**BRIEF**
Where the string "nông" shows up in a line of the records, copy that line.
=== INFORMATION GIVEN ===
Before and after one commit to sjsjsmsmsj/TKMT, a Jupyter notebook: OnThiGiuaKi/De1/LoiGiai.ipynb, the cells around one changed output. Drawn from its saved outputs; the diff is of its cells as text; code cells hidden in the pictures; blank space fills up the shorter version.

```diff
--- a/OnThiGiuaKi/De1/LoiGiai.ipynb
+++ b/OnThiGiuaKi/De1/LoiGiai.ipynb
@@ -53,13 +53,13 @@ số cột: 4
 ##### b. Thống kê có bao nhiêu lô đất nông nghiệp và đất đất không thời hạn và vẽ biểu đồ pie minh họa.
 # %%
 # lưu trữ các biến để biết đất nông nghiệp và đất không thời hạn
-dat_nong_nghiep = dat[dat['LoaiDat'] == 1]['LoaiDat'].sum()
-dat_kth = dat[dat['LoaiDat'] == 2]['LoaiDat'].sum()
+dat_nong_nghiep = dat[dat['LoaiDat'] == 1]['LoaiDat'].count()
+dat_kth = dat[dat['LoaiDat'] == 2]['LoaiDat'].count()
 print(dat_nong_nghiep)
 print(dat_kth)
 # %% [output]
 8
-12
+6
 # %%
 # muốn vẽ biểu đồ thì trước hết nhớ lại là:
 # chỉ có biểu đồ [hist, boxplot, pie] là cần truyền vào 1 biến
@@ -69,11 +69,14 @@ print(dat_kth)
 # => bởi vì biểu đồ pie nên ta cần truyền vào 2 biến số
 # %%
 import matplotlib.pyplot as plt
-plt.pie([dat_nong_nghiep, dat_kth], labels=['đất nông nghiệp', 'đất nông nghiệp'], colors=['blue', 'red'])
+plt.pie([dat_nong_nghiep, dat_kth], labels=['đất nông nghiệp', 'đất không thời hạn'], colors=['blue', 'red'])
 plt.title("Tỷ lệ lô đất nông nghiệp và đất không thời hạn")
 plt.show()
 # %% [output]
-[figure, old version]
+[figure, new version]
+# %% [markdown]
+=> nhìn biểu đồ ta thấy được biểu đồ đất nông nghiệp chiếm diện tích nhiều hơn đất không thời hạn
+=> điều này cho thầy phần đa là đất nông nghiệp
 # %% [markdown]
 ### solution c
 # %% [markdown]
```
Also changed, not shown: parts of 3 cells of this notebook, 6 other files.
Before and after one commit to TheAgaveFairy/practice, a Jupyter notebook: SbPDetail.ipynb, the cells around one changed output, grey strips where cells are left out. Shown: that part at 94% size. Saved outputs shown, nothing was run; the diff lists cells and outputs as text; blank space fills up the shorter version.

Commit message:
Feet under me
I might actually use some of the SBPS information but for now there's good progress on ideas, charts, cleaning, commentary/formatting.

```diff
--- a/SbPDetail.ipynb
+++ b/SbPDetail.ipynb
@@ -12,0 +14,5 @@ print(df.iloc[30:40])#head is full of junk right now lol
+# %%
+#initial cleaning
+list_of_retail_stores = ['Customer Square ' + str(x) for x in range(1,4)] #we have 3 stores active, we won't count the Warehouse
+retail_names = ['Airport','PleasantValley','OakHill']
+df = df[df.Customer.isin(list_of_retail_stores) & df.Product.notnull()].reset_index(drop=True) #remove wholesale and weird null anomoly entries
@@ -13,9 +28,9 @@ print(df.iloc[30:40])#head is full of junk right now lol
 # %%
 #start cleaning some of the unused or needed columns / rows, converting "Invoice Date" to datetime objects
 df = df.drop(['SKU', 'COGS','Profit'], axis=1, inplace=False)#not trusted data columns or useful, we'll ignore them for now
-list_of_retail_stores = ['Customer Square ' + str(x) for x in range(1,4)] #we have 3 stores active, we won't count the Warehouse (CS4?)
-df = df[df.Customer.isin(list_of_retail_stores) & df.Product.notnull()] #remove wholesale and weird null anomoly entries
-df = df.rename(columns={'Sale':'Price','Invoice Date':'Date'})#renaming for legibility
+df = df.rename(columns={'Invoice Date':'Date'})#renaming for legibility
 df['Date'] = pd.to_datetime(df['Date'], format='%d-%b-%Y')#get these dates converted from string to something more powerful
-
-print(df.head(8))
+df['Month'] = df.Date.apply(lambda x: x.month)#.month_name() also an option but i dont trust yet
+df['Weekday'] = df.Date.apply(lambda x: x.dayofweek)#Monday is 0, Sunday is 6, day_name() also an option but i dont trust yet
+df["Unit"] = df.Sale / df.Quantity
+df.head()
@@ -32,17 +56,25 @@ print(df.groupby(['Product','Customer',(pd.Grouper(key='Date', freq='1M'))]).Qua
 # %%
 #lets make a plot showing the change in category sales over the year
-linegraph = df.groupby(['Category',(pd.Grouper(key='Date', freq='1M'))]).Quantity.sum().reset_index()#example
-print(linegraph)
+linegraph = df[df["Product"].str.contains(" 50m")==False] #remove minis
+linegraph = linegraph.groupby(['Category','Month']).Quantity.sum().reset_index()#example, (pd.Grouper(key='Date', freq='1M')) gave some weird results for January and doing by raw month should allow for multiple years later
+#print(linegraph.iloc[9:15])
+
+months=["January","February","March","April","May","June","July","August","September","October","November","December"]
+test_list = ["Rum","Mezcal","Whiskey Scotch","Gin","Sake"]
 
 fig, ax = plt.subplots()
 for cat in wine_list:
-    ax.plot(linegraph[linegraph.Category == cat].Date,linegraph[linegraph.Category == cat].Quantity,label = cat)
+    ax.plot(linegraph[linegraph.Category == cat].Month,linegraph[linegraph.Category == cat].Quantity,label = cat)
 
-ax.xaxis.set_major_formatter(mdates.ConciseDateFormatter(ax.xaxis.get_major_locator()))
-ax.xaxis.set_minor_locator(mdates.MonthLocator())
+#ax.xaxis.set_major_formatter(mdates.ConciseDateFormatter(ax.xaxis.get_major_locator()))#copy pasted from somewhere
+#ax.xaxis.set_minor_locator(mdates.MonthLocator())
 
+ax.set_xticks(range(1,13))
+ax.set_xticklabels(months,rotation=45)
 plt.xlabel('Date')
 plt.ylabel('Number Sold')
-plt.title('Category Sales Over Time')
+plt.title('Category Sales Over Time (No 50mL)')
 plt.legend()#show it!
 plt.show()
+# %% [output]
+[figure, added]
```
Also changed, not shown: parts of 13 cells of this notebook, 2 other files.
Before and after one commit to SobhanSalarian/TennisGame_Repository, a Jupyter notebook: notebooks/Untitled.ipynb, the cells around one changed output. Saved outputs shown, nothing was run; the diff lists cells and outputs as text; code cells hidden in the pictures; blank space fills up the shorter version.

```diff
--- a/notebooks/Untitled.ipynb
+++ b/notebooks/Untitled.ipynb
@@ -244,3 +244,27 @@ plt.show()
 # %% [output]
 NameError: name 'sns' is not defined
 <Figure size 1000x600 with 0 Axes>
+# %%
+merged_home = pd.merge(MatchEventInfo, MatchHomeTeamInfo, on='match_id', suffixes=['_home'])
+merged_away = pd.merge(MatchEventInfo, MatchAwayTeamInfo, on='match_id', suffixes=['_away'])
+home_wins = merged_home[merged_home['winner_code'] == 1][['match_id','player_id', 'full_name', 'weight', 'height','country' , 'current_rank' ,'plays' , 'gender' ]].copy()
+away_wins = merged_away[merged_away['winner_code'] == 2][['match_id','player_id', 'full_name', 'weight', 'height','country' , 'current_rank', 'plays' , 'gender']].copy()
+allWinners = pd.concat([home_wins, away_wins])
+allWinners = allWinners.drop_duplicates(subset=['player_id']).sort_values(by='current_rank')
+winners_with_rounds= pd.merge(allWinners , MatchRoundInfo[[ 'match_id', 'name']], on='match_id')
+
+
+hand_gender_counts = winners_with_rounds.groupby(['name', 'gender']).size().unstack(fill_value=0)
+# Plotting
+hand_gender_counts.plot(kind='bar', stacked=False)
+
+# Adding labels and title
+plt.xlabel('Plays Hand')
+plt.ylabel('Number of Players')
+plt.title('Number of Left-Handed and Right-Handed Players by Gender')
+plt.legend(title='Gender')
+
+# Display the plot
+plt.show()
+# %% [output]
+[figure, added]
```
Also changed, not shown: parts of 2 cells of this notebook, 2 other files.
===
**WORKED SOLUTION**
 ##### b. Thống kê có bao nhiêu lô đất nông nghiệp và đất đất không thời hạn và vẽ biểu đồ pie minh họa.
 # lưu trữ các biến để biết đất nông nghiệp và đất không thời hạn
-plt.pie([dat_nong_nghiep, dat_kth], labels=['đất nông nghiệp', 'đất nông nghiệp'], colors=['blue', 'red'])
+plt.pie([dat_nong_nghiep, dat_kth], labels=['đất nông nghiệp', 'đất không thời hạn'], colors=['blue', 'red'])
 plt.title("Tỷ lệ lô đất nông nghiệp và đất không thời hạn")
+=> nhìn biểu đồ ta thấy được biểu đồ đất nông nghiệp chiếm diện tích nhiều hơn đất không thời hạn
+=> điều này cho thầy phần đa là đất nông nghiệp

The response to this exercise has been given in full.